Prison contractors GEO Group and CoreCivic (formerly known as Corrections Corporation of America) struggled throughout 2016 as federal agencies began showing signs of ending the private management of public correction and detention facilities.

CoreCivic shares are up 57 percent since the election, and GEO shares are up almost 35 percent.

The election outcome provides two apparent benefits to the sector. First, ending government contracts with prison companies is not as much of a political priority for the Trump administration as it has appeared to be under the Obama administration.

Secondly, the new administration's promised hardline stance on immigration could even prove to be a source of growth for both firms. Immigration and Customs Enforcement use prison companies to manage detention facilities.

Analysts think Trump's choice for attorney general bodes well for both stocks.

"We believe that President-elect Trump offering the position of attorney general to Senator Jeff Sessions could be good for CXW and GEO since he has a tough stance on immigration and sentencing reform," said Tobey Sommer, a SunTrust analyst, in a research note last week.

Sommer has noted that federal business represented 51 percent of sales at CXW and 47 percent at GEO in the third quarter of 2016.

"The Trump victory was a game changer for these stocks," wrote Canaccord analyst Paul Morgan in a research note sent Monday. "Not only does the risk to current cash flows seem to have dissolved, but the opportunity to gain new contracts, particularly via ICE, is strong as well.

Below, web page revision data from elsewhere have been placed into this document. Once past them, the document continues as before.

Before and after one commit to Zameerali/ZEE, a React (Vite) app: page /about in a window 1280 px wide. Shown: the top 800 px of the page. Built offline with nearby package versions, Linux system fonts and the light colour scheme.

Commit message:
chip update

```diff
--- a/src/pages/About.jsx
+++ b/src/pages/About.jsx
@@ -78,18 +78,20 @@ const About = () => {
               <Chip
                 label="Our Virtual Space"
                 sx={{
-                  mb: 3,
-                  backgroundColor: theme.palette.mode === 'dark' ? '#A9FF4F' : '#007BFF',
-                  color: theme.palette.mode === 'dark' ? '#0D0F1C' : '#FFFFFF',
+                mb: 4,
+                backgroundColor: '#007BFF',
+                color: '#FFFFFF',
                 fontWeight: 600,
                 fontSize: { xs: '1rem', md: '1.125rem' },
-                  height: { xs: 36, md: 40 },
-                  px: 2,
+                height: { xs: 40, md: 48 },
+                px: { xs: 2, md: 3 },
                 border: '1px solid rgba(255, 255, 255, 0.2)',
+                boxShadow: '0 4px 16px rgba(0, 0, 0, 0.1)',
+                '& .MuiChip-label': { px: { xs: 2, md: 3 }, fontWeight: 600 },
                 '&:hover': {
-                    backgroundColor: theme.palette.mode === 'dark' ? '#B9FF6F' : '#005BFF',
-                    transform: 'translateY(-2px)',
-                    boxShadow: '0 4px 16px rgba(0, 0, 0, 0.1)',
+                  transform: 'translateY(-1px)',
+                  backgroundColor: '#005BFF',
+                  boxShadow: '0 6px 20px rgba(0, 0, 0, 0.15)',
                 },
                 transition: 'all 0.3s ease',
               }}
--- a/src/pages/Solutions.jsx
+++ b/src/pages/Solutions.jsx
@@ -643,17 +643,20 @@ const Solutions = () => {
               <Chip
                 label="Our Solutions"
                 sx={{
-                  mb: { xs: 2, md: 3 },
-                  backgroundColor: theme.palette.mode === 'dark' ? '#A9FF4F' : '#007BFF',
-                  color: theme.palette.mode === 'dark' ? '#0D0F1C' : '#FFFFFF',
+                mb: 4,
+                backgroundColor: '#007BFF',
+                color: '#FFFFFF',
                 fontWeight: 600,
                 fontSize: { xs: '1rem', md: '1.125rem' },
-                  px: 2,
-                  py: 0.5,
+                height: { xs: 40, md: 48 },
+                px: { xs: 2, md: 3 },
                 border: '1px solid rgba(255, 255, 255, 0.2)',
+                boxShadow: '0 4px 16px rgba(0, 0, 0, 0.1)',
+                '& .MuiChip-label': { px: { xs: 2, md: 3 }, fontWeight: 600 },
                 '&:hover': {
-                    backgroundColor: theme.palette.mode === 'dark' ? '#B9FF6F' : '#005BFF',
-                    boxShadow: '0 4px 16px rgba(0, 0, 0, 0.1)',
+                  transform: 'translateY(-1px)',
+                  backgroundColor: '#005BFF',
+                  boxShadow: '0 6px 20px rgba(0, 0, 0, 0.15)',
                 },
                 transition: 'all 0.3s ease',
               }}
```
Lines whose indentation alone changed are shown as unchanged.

We see upside to both GEO and CXW."

Prison stocks had been under severe pressure over the last several months, perhaps most notably after the Department of Justice instructed the Bureau of Prisons to begin phasing out the use of private contractors for detention facilities. Soon after that, the Department of Homeland Security told Immigration and Customs Enforcement to investigate ICE's own use of contractors for detaining immigrants.

Negative sentiment appeared to climax after the first presidential debate, when candidate Hillary Clinton said she supported ending the use of private companies for public prison management.

Days after the debate, both stocks logged their worst quarterly losses in at least 15 years.

For much of that time prior to the election, analysts maintained that removing even some federal facilities from private management would be easier said than done given the lack of public facilities run by both the Bureau of Prisons and ICE, and the lower risk to contracts with states and the U.S. Marshals.

Canaccord analyst Ryan Meliker said in a Nov. 11 research note that outlook still assumes the Bureau of Prisons will continue to not renew prison contracts as they expire.

However, the new attorney general could reverse or delay the phasing out of contracts for Bureau of Prison facilities. Further, the cancellation of Bureau contracts "were dependent on continued declines in BOP populations, something that may no longer materialize."

Immigration and Customs enforcement "does not have its own facilities and is essentially dependent on the private sector to fulfill its mission, in our view," writes analyst SunTrust's Sommer. In fact, Attorney General Jeh Johnson recently authorized ICE to acquire more detention facility space, as its current capacity is stretched by surges in Central Americans crossing the border to seek asylum from gang violence in their own countries.